(Beginning of RECORDS FOR THIS EXERCISE)

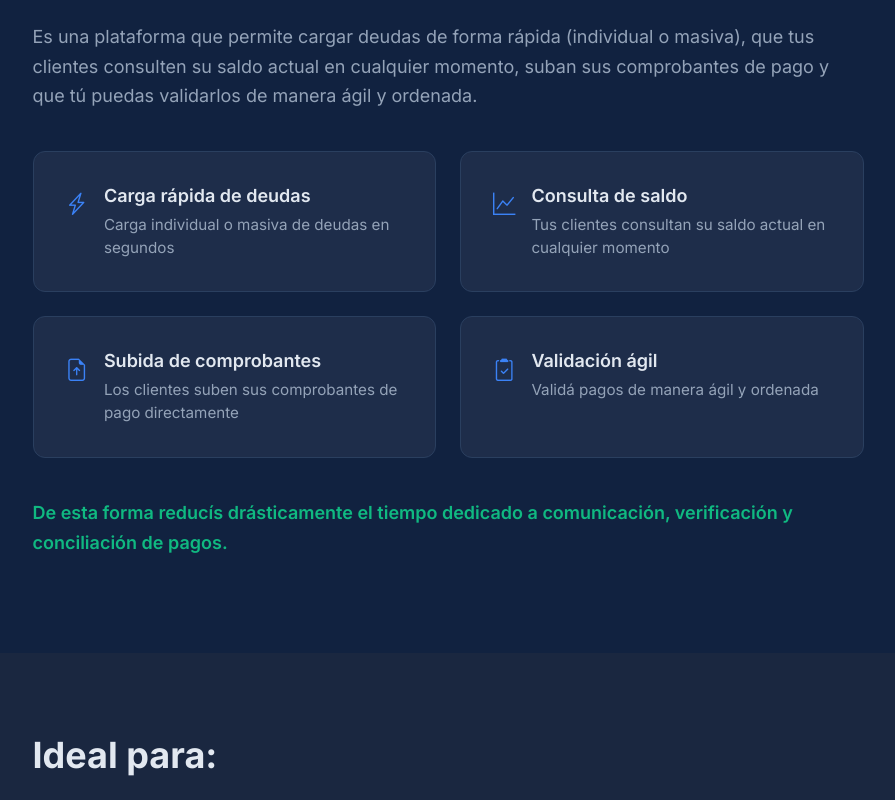
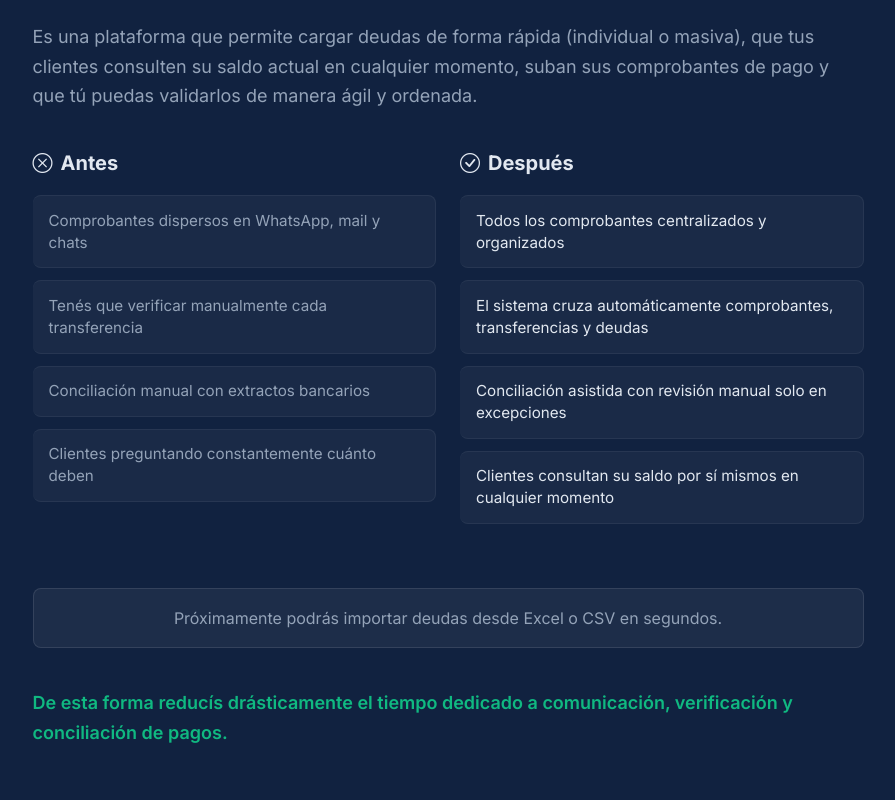
Before and after one commit to kazuyakuza/cobranza-app_landing, a Vue app: page / in a window 1280 px wide. Shown: the part 1740-2540 px from the top of the page, without its empty margins (192-1087 px from the left). Built offline with nearby package versions, Linux system fonts and the light colour scheme.

Commit message:
feat(landing): update Hero copy and replace Solution features with Antes vs Después comparison

```diff
--- a/src/components/landing/HeroSection.vue
+++ b/src/components/landing/HeroSection.vue
@@ -1,10 +1,10 @@
 <script setup lang="ts">
 import { NAVBAR_HEIGHT_PX } from '@/utils/constants'
 
-const mainTitle = 'Cobranza App — Gestioná tus cobros de forma simple, ordenada y eficiente.'
+const mainTitle = 'Centralizá deudas, comprobantes y conciliación bancaria en un solo lugar'
 const subtitle =
   'Sistema web que permite a empresas y profesionales cargar deudas, recibir comprobantes de pago de sus clientes y conciliarlos de manera centralizada y sin complicaciones.'
-const primaryCtaText = 'Quiero probar la Beta gratis'
+const primaryCtaText = 'Solicitar acceso anticipado gratuito'
 const secondaryCtaText = 'Cómo funciona'
 
 function scrollToContact(): void {
--- a/src/components/landing/SolutionSection.vue
+++ b/src/components/landing/SolutionSection.vue
@@ -8,37 +8,34 @@ const sectionTitle = 'Cobranza App simplifica y centraliza todo el proceso de co
 const bodyText =
   'Es una plataforma que permite cargar deudas de forma rápida (individual o masiva), que tus clientes consulten su saldo actual en cualquier momento, suban sus comprobantes de pago y que tú puedas validarlos de manera ágil y ordenada.'
 
-interface SolutionFeature {
-  icon: string
-  label: string
-  description: string
+interface ComparisonRow {
+  before: string
+  after: string
 }
 
-const features: SolutionFeature[] = [
+const comparisonRows: ComparisonRow[] = [
   {
-    icon: 'bi-lightning-charge',
-    label: 'Carga rápida de deudas',
-    description: 'Carga individual o masiva de deudas en segundos'
+    before: 'Comprobantes dispersos en WhatsApp, mail y chats',
+    after: 'Todos los comprobantes centralizados y organizados'
   },
   {
-    icon: 'bi-graph-up',
-    label: 'Consulta de saldo',
-    description: 'Tus clientes consultan su saldo actual en cualquier momento'
+    before: 'Tenés que verificar manualmente cada transferencia',
+    after: 'El sistema cruza automáticamente comprobantes, transferencias y deudas'
   },
   {
-    icon: 'bi-file-earmark-arrow-up',
-    label: 'Subida de comprobantes',
-    description: 'Los clientes suben sus comprobantes de pago directamente'
+    before: 'Conciliación manual con extractos bancarios',
+    after: 'Conciliación asistida con revisión manual solo en excepciones'
   },
   {
-    icon: 'bi-clipboard2-check',
-    label: 'Validación ágil',
-    description: 'Validá pagos de manera ágil y ordenada'
+    before: 'Clientes preguntando constantemente cuánto deben',
+    after: 'Clientes consultan su saldo por sí mismos en cualquier momento'
   }
 ]
 
 const closingStatement =
   'De esta forma reducís drásticamente el tiempo dedicado a comunicación, verificación y conciliación de pagos.'
+
+const upcomingNote = 'Próximamente podrás importar deudas desde Excel o CSV en segundos.'
 </script>
 
 <template>
@@ -54,23 +51,42 @@ const closingStatement =
             {{ bodyText }}
           </p>
 
-          <div data-reveal class="features-wrapper">
-            <div class="features-grid row g-4">
-              <div
-                v-for="feature in features"
-                :key="feature.label"
-                class="feature-item col-12 col-md-6"
-              >
-                <div class="feature-content dark-card">
-                  <i :class="feature.icon" class="feature-icon" aria-hidden="true"></i>
-                  <div class="feature-text-wrapper">
-                    <h3 class="feature-label">{{ feature.label }}</h3>
-                    <p class="feature-description">{{ feature.description }}</p>
-                  </div>
-                </div>
+          <div data-reveal class="comparison-wrapper">
+            <div class="row">
+              <div class="col-md-6">
+                <h3 class="comparison-heading comparison-heading--antes">
+                  <i class="bi bi-x-circle me-2"></i>Antes
+                </h3>
+                <ul class="comparison-list">
+                  <li
+                    v-for="(row, index) in comparisonRows"
+                    :key="'antes-' + index"
+                    class="comparison-item comparison-item--antes"
+                  >
+                    <span class="comparison-text">{{ row.before }}</span>
+                  </li>
+                </ul>
+              </div>
+              <div class="col-md-6">
+                <h3 class="comparison-heading comparison-heading--despues">
+                  <i class="bi bi-check-circle me-2"></i>Después
+                </h3>
+                <ul class="comparison-list">
+                  <li
+                    v-for="(row, index) in comparisonRows"
+                    :key="'despues-' + index"
+                    class="comparison-item comparison-item--despues"
+                  >
+                    <span class="comparison-text">{{ row.after }}</span>
+                  </li>
+                </ul>
               </div>
             </div>
           </div>
+
+          <p data-reveal class="upcoming-note">
+            {{ upcomingNote }}
+          </p>
 
           <p data-reveal class="solution-closing">
             {{ closingStatement }}
@@ -101,44 +117,70 @@ const closingStatement =
   line-height: 1.65;
 }
 
-.features-wrapper {
-  margin-bottom: 2.5rem;
+.comparison-wrapper {
+  margin-bottom: 2rem;
 }
 
-.features-grid {
-  margin-bottom: 0;
+.comparison-heading {
+  font-size: 1.25rem;
+  font-weight: 700;
+  margin-bottom: 1.25rem;
+  display: flex;
+  align-items: center;
 }
 
-.feature-content {
+.comparison-heading--antes {
+  color: var(--color-danger);
+}
+
+.comparison-heading--despues {
+  color: var(--color-success);
+}
+
+.comparison-list {
+  list-style: none;
+  padding: 0;
+  margin: 0 0 2rem;
+}
+
+.comparison-item {
   display: flex;
   align-items: flex-start;
-  gap: 1rem;
-  height: 100%;
+  gap: 0.75rem;
+  padding: 0.85rem 1rem;
+  margin-bottom: 0.75rem;
+  border-radius: 8px;
+  background: rgba(255, 255, 255, 0.04);
+  border: 1px solid rgba(255, 255, 255, 0.06);
 }
 
-.feature-icon {
-  font-size: 1.4rem;
-  color: var(--color-primary);
-  flex-shrink: 0;
-  margin-top: 0.15rem;
+.comparison-item--antes {
+  border-left: 3px solid var(--color-danger);
 }
 
-.feature-text-wrapper {
-  flex: 1;
+.comparison-item--despues {
+  border-left: 3px solid var(--color-success);
 }
 
-.feature-label {
-  font-size: 1.125rem;
-  font-weight: 600;
-  margin-bottom: 0.35rem;
-  line-height: 1.35;
+.comparison-text {
+  font-size: 0.95rem;
+  line-height: 1.45;
+  color: var(--color-text-on-dark-muted);
 }
 
-.feature-description {
-  font-size: 0.95rem;
+.comparison-item--despues .comparison-text {
+  color: var(--color-text-on-dark);
+}
+
+.upcoming-note {
+  background: rgba(255, 255, 255, 0.05);
+  border: 1px solid rgba(255, 255, 255, 0.1);
+  border-radius: 8px;
+  padding: 1rem 1.25rem;
+  font-size: 1rem;
   color: var(--color-text-on-dark-muted);
-  line-height: 1.5;
-  margin-bottom: 0;
+  margin-bottom: 2.5rem;
+  text-align: center;
 }
 
 .solution-closing {
@@ -158,11 +200,11 @@ const closingStatement =
     font-size: 1rem;
   }
 
-  .feature-label {
-    font-size: 1.05rem;
+  .comparison-heading {
+    font-size: 1.1rem;
   }
 
-  .feature-description {
+  .upcoming-note {
     font-size: 0.9rem;
   }
 }
```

(End of RECORDS FOR THIS EXERCISE)

▶ _PROMPT_: Using the material above, copy every line in which the string "size" occurs.

▶ _SOLUTION FOR THIS TASK_:
+  font-size: 1.25rem;
-  font-size: 1.4rem;
-  font-size: 1.125rem;
+  font-size: 0.95rem;
-  font-size: 0.95rem;
+  font-size: 1rem;
     font-size: 1rem;
-    font-size: 1.05rem;
+    font-size: 1.1rem;
     font-size: 0.9rem;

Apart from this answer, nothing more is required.